The project is for you to use as a source of inspiration. You can also use it to learn from how we applied some of the latest features in Unity. It demonstrates one of the many approaches to using Unity to develop shooter-based game mechanics.
The project includes everything from source code and artwork assets to sounds effects. However, none of these are Asset Store packages. This enables you to extract, pick apart and use the specific parts you need.
You are, of course, also welcome to use the full project as a framework or starting point for your own game and, as all the assets are available under the Unity Companion License, you can even use it for Unity-based commercial projects as well. We hope the game becomes a platform that can help you bootstrap your project.
This first release is available for PC, and the plan is to expand the support for Mac and both PS4 and Xbox One later.
The project runs on the latest beta version of Unity (at the time of writing 2018.3b6). It’s been a core principle for the team to run on what is often referred to as vanilla Unity, in other words, it doesn’t require custom builds. Similarly, the project requires no Asset Store packages.

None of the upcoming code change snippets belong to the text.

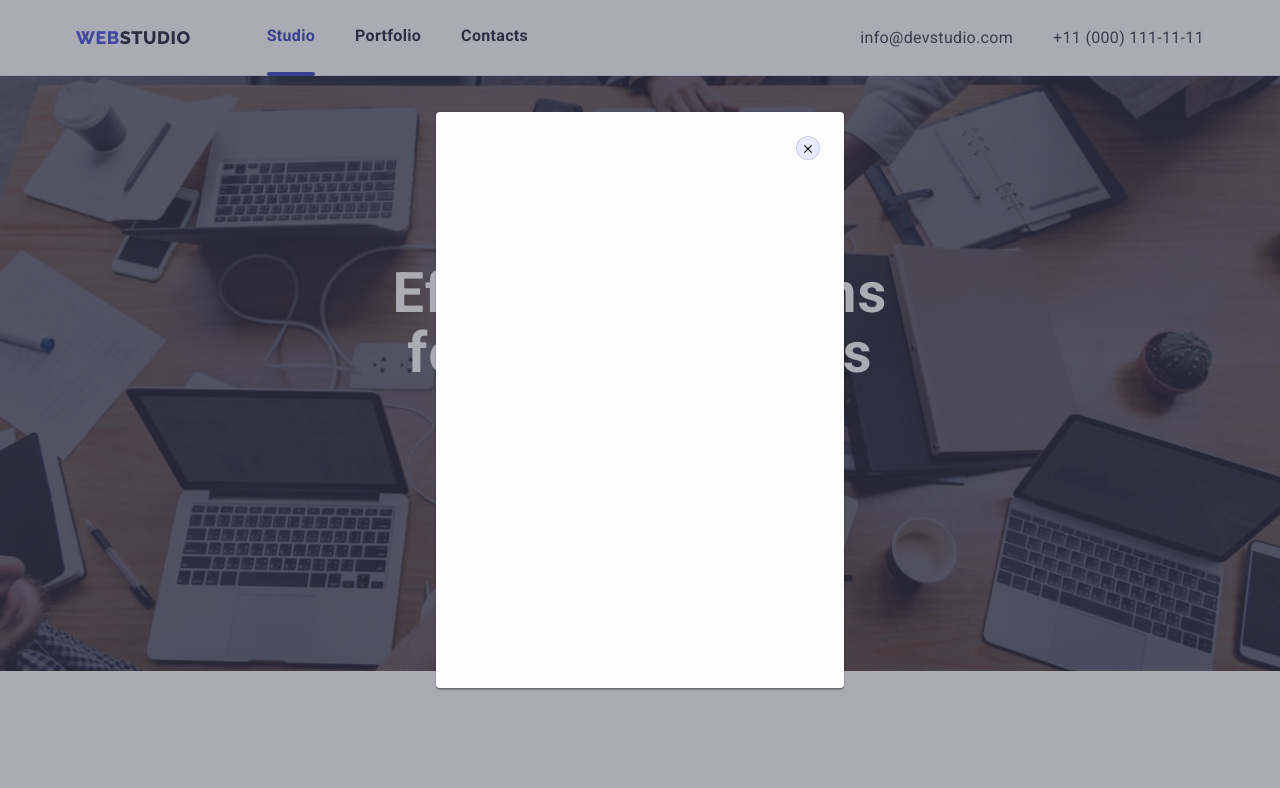
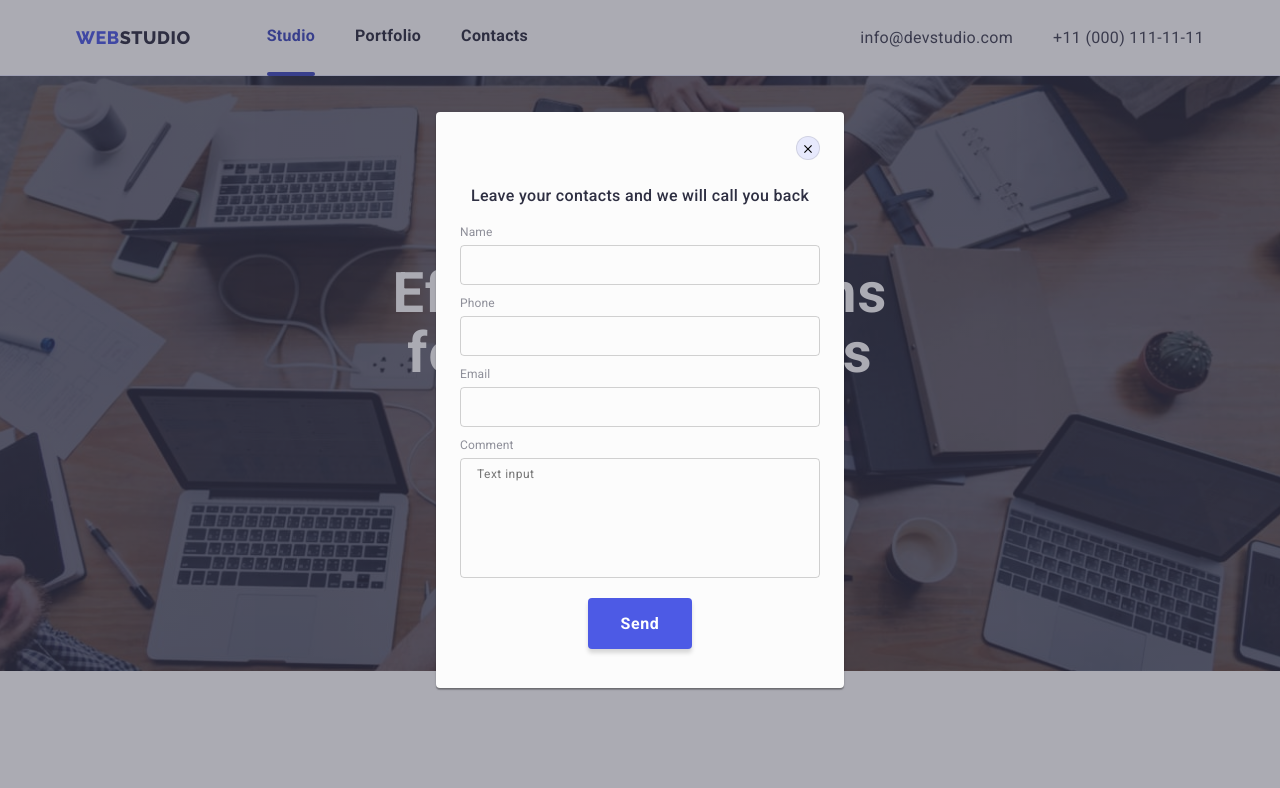
Before and after one commit to katvonbraun/goit-markup-hw-06, a plain HTML site: page index.html in a window 1280 px wide. Both pictures are taken after a click on the button "Order Service". Shown: the top 788 px of the page. Drawn offline with nearby package versions, Linux system fonts and the light colour scheme.

Commit message:
modal input addad

```diff
--- a/css/styles.css
+++ b/css/styles.css
@@ -52,6 +52,7 @@ body {
 .btn {
   border: none;
 }
+
 .container {
   width: 1158px;
   padding-left: 15px;
@@ -196,7 +197,8 @@ body {
   margin-bottom: 48px;
 }
 
-.hero-btn {
+.hero-btn,
+.modal-btn {
   background-color: var(--accent-colr);
 
   box-shadow: 0px 4px 4px rgba(0, 0, 0, 0.15);
@@ -672,18 +674,76 @@ padding-bottom: 120px;
   box-shadow: 0px 1px 1px rgba(0, 0, 0, 0.14), 0px 1px 3px rgba(0, 0, 0, 0.12),
     0px 2px 1px rgba(0, 0, 0, 0.2);
   border-radius: 4px;
+  padding: 24px;
 
   transform: translate(-50%, -50%) scale(1);
   transition: transform 250ms cubic-bezier(0.4, 0, 0.2, 1);
 }
 
 .btn-close {
-  position: absolute;
-  top: 24px;
-  right: 24px;
+  display: block;
+  margin-left: auto;
   width: 24px;
   height: 24px;
   background: #e7e9fc;
   border: 1px solid rgba(0, 0, 0, 0.1);
   border-radius: 50%;
 }
+
+.modal-title {
+  font-weight: 500;
+  font-size: 16px;
+  line-height: 1.5;
+  text-align: center;
+  letter-spacing: 0.02em;
+
+  color: #2e2f42;
+  margin-top: 24px;
+  margin-bottom: 14px;
+}
+
+.modal-input {
+  width: 100%;
+  height: 40px;
+  background-color: transparent;
+  border: 1px solid rgba(33, 33, 33, 0.2);
+  border-radius: 4px;
+
+  font-weight: 400;
+  font-size: 12px;
+  line-height: 1.5;
+  letter-spacing: 0.02em;
+
+  color: rgba(117, 117, 117, 0.5);
+  margin-bottom: 8px;
+}
+
+.modal-input-comment {
+  width: 100%;
+  height: 120px;
+  resize: none;
+  background-color: transparent;
+  border: 1px solid rgba(33, 33, 33, 0.2);
+border-radius: 4px;
+
+font-weight: 400;
+font-size: 12px;
+line-height: 1.33;
+letter-spacing: 0.04em;
+color: rgba(117, 117, 117, 0.5);
+
+padding: 8px 16px;
+margin-bottom: 16px;
+}
+
+
+.label-text {
+  display: inline-block;
+  font-weight: 400;
+font-size: 12px;
+line-height: 1.33;
+letter-spacing: 0.01em;
+
+color: #8E8F99;
+  margin-bottom: 4px;
+}
--- a/index.html
+++ b/index.html
@@ -429,6 +429,24 @@
             <use href="./images/icons.svg#icon-close-btn"></use>
           </svg>
         </button>
+        <p class="modal-title">Leave your contacts and we will call you back</p>
+        <form action="">
+          <label
+            ><span class="label-text">Name</span
+            ><input type="text" name="user-name" class="modal-input"
+          /></label>
+          <label
+            ><span class="label-text">Phone</span
+            ><input type="tel" name="user-tel" class="modal-input"
+          /></label>
+          <label
+            ><span class="label-text">Email</span
+            ><input type="email" name="user-email" class="modal-input"
+          /></label>
+          <label><span class="label-text">Comment</span>
+          <textarea class="modal-input-comment" name="user-comment" rows="5" placeholder="Text input"></textarea></label>
+          <button type="submit" class="btn modal-btn">Send</button>
+        </form>
       </div>
     </div>
     <script src="./js/modal.js"></script>
```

The plan is to continuously update the project to the most recent versions and to adopt the latest features. However, we are also taking advantage of the fact that the very nature of the project puts us in a good position to gather feedback. First, we are an internal team sitting in the heart of the R&D department and using the latest bleeding-edge features. Next, we are simulating your real working conditions by building a full working project.
These favorable conditions will help us improve both the new features and Unity as a whole. While we look at and review every single bug report we receive, working on a pre-release release version also offers an opportunity to improve Unity from a more holistic perspective. As projects get larger and more complex, maintaining scalability is key to maintaining an efficient workflow. In order to address this issue, supporting the team’s productivity is another focus area.
The result is that we’re solving a lot of pain points related to working with content. We have optimized performance and refined technical solutions in order to achieve the desired game mechanics. One of our other goals has been to help bring new features — such as the HDRP, which is in preview until sometime in 2019 — to a production-ready state faster. But our focus is also on the small things and helping to keep our R&D teams well-informed regarding future development.
Having a simulated real-world production makes the sample team act as a kind of extension of QA, driving quality and stability. There are already numerous examples of how features have been optimized and improved due to sample-team involvement.
The new HDRP is a modern, physically-based rendering pipeline, which has already contributed to amazing demos like Adam and Book of the Dead. But a physically-based renderer can also be used to create a stylized look. In the FPS Sample, we show how that can be done.
For example, you will be able to explore how subsurface scattering has been implemented in the project. In the plants in the main level, you can see how we have simulated how light penetrates a translucent surface like a leaf.
Other examples include decals and some of the new lighting features of HDRP, including the rectangular lights that allow you to define rectilinear geometry, which emits light. Other examples include the new line light feature, which allows emission from a line shape.
The lightmapping in FPS Sample is achieved through Unity’s Progressive Lightmapper, our fast path-tracing-based light mapper system that provides baked Lightmaps and Light Probes with progressive updates in the Unity Editor.
Creating performant netcode for smooth and fair shooter gameplay that feels just right can be daunting. For example, it can be challenging to properly manage the world-state, or in other words, the positions each character populates in the game world. The solution is — rather than using the actual positions you get from the server — to interpolate between them. Similarly, the problem of sluggish movement is addressed by a technique called client-prediction, which allows the player/character to move without approval from the server.
You also want to have a solution for lag-compensation and authorization, while at the same time hosting the game with effective compression and servers with a small memory footprint in terms of being cost-efficient.
In the FPS Sample, you can find inspiration for solving problems by looking at how we approached the issues above. The netcode in FPS Sample offers a good starting point for tackling these problems. The netcode is using Unity's new transport layer, which was just released in preview.
We will continue to maintain and further develop the FPS Sample in the upcoming Unity versions.
That also means that you can expect the project to adopt new features, such as the VFX Graph, in future updates. You can also look forward to a tutorial and a making-of blog series in 2019.
To get the project, make sure you are running the latest beta version of Unity. You can also download it from the Unity Hub. Next download the project from our Github repository. Find instructions on how to get started in our forum and in the readme file in the project. We would also love to hear from you in our forum if you have suggestions on how to improve the project in general, or if you are experiencing problems.